- [REQUIREMENT]:
State the number of lines in these records that include the word "field", and add nothing to it.

** PROVIDED INFORMATION follows **

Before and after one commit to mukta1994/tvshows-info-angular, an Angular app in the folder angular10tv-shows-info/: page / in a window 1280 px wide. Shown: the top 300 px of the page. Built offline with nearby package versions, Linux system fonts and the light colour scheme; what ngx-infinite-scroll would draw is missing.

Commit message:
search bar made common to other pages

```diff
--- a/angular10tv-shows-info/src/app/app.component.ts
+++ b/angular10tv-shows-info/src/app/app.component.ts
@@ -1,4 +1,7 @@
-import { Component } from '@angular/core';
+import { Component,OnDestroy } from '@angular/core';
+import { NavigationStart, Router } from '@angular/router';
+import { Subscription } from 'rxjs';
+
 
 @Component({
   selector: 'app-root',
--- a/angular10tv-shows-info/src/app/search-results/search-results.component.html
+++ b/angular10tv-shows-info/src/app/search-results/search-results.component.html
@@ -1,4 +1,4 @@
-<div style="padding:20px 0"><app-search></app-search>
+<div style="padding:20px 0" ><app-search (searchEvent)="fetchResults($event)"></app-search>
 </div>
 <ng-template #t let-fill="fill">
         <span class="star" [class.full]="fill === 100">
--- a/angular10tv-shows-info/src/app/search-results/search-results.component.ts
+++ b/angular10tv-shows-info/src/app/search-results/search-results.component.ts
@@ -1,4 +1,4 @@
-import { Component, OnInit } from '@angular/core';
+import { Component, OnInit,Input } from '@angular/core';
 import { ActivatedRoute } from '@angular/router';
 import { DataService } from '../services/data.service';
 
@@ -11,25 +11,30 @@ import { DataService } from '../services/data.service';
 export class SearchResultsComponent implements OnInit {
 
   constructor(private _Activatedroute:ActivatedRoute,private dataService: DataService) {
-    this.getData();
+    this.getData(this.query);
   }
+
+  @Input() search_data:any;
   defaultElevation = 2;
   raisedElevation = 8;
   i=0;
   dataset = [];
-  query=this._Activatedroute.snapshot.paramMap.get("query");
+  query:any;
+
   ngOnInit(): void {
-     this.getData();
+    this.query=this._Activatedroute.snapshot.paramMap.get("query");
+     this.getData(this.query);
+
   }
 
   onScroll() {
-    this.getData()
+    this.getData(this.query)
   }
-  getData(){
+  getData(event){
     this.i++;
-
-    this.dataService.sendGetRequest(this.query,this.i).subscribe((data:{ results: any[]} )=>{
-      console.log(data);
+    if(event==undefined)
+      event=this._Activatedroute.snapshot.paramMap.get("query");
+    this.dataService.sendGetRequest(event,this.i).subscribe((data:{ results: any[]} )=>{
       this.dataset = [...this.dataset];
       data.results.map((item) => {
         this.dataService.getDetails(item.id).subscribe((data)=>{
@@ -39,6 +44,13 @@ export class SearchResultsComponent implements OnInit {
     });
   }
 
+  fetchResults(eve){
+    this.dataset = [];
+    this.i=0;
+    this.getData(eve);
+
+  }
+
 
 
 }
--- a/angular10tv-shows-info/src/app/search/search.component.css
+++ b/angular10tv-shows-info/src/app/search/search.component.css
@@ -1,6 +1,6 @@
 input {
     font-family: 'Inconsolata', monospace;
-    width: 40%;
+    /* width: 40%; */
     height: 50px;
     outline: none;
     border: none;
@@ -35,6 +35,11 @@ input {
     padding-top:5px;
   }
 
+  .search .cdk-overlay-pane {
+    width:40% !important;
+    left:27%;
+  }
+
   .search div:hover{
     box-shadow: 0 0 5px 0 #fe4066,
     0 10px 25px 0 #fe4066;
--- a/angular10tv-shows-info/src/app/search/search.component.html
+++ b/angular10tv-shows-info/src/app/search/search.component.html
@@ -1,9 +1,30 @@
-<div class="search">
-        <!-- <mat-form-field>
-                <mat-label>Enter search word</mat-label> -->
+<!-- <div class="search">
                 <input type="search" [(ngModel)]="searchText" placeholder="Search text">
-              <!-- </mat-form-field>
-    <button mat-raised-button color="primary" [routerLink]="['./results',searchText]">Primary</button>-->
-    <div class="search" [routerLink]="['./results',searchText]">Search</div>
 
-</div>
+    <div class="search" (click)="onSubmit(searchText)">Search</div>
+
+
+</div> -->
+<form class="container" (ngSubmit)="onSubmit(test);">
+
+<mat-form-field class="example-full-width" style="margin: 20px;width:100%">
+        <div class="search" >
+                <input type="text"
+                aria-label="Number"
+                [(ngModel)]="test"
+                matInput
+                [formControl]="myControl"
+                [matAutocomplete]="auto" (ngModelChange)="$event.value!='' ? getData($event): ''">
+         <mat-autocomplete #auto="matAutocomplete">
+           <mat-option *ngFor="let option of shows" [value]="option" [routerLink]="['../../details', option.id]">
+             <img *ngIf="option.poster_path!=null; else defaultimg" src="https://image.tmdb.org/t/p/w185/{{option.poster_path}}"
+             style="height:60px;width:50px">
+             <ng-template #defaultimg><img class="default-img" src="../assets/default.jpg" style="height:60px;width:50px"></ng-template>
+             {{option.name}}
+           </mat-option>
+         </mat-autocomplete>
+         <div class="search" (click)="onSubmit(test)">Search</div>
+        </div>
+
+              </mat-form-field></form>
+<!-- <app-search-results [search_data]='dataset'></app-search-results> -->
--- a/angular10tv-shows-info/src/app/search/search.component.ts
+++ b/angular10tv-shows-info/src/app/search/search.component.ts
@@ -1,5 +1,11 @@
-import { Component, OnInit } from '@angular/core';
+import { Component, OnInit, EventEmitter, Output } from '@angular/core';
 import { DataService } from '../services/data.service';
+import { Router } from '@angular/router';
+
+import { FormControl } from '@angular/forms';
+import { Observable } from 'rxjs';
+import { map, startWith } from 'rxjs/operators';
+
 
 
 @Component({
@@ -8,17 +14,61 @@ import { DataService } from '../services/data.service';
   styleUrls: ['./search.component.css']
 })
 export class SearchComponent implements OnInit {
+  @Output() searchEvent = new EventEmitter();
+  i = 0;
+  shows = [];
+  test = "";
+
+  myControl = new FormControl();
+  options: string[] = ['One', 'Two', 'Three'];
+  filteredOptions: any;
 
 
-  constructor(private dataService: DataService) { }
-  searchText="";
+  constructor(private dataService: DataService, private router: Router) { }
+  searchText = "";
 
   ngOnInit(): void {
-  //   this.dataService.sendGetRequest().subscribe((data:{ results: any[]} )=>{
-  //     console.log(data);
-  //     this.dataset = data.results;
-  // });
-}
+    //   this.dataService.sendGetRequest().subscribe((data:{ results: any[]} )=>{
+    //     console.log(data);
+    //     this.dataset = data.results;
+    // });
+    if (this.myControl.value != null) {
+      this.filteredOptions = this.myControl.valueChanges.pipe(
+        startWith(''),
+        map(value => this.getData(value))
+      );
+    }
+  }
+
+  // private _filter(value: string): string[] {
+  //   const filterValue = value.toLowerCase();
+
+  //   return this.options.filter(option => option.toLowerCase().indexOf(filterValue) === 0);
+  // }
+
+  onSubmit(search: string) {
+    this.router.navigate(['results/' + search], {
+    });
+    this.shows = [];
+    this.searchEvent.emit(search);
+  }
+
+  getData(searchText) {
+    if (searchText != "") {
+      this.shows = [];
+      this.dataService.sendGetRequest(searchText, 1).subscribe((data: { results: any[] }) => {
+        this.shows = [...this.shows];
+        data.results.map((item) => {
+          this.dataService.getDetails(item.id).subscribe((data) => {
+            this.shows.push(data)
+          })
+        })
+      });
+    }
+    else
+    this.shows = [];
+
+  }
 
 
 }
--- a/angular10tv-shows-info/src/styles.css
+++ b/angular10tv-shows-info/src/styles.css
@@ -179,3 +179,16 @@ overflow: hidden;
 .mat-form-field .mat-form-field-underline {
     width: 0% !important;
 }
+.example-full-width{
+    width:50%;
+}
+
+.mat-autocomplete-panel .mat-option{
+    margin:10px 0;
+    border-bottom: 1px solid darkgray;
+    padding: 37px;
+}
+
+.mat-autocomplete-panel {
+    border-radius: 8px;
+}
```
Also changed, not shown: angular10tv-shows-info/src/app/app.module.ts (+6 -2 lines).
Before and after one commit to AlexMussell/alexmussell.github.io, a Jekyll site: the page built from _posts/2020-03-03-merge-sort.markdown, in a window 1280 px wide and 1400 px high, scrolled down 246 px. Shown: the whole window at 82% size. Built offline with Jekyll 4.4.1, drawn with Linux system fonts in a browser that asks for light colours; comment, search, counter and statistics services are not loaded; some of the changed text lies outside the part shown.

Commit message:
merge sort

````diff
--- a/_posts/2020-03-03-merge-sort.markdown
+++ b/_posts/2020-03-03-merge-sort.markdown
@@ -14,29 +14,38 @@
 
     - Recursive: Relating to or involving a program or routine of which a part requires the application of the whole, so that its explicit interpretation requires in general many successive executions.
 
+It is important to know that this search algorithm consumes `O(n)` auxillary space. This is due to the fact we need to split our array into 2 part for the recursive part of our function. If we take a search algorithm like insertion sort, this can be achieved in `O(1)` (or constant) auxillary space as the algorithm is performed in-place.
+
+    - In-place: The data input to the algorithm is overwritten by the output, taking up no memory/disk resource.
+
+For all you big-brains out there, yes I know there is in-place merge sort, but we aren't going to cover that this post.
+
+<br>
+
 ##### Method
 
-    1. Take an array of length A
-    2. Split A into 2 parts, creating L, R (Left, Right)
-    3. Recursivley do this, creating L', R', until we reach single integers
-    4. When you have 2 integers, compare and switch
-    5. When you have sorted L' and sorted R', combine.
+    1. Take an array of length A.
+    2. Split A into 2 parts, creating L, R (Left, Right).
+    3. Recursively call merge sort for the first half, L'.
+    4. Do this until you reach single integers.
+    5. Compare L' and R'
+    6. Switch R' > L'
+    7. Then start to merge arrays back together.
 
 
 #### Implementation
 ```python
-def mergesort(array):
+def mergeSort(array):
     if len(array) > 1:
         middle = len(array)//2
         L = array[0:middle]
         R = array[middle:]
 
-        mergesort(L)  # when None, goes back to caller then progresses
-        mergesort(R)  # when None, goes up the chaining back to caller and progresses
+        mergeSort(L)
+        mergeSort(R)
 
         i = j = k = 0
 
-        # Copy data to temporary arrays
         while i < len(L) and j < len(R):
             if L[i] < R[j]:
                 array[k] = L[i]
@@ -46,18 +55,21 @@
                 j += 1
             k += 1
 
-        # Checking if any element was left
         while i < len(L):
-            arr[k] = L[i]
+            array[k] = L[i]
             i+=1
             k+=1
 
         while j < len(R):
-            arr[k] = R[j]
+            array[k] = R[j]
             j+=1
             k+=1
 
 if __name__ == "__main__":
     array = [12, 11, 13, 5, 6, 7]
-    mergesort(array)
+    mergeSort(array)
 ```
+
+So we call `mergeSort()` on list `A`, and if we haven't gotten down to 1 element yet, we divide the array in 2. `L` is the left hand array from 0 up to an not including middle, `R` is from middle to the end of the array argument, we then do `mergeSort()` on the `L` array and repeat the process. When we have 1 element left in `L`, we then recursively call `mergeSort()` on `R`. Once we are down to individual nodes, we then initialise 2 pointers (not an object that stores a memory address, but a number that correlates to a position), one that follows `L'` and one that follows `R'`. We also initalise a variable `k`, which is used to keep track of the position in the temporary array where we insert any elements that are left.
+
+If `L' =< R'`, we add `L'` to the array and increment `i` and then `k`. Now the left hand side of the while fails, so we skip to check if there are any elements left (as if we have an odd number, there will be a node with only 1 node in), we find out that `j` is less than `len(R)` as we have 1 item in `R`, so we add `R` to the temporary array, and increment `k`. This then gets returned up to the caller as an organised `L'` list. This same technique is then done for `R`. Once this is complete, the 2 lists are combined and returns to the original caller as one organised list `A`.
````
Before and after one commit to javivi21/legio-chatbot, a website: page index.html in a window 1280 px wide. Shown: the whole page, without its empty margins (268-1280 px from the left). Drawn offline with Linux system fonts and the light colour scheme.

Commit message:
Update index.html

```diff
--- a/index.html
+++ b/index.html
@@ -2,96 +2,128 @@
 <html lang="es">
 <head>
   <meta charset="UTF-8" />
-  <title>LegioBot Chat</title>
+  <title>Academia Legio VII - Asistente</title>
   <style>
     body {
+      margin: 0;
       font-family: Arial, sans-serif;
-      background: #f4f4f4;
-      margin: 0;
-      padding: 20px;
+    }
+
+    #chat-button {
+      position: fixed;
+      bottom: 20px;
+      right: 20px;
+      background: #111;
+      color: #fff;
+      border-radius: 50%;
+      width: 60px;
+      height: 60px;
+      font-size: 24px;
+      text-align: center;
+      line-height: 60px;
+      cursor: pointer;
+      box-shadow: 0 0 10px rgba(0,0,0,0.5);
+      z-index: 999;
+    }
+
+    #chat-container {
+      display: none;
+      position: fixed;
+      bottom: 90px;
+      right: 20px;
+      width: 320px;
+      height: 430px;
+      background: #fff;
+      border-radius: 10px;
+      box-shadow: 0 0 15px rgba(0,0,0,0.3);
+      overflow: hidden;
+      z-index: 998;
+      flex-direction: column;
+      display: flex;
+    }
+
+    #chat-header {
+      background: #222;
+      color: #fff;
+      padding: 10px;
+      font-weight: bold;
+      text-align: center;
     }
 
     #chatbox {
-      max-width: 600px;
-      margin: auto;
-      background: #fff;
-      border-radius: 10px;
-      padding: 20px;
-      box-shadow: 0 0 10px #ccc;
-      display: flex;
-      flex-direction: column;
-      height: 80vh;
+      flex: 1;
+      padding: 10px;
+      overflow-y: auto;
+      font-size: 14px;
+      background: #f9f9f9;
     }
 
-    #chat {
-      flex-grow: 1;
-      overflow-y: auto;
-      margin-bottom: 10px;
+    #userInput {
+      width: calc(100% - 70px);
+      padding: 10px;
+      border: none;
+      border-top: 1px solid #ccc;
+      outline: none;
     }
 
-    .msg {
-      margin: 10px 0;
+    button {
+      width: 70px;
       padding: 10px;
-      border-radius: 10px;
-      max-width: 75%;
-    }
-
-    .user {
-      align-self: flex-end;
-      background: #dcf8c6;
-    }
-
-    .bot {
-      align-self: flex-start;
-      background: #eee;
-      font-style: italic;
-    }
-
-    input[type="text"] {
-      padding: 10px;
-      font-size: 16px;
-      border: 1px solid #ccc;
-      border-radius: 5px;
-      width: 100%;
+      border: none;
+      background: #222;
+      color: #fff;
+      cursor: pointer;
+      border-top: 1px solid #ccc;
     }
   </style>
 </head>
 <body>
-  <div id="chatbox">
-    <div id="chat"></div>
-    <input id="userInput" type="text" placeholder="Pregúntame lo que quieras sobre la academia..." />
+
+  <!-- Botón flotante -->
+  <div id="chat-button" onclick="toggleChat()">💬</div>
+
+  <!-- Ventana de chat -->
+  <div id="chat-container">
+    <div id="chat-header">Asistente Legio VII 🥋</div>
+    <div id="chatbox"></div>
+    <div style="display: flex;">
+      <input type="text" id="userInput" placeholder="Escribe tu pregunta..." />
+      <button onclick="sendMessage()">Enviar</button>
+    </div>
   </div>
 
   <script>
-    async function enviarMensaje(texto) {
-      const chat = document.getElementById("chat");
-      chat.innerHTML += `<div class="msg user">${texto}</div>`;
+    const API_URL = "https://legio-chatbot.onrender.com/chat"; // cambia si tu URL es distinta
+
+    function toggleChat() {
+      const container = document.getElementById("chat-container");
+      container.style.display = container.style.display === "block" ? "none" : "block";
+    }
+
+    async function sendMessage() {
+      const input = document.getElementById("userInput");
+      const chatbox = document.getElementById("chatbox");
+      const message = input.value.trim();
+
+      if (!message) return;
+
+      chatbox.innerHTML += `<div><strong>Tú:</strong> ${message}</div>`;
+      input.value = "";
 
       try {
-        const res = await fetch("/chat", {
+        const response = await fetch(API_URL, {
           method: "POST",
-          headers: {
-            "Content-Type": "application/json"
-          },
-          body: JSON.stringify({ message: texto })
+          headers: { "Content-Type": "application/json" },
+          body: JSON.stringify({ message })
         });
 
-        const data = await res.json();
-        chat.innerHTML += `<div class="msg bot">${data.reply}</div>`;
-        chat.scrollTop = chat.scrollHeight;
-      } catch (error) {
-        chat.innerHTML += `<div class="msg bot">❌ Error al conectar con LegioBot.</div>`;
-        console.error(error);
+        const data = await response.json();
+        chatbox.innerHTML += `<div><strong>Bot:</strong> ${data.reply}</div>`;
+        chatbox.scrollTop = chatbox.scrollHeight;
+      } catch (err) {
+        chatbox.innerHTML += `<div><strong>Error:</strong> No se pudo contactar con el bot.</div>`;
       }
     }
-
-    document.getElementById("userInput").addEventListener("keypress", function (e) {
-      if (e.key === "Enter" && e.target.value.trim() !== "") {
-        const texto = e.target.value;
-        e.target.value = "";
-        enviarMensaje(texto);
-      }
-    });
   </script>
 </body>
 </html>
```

** End of PROVIDED INFORMATION **

- [RESULT OF THIS TASK]:
5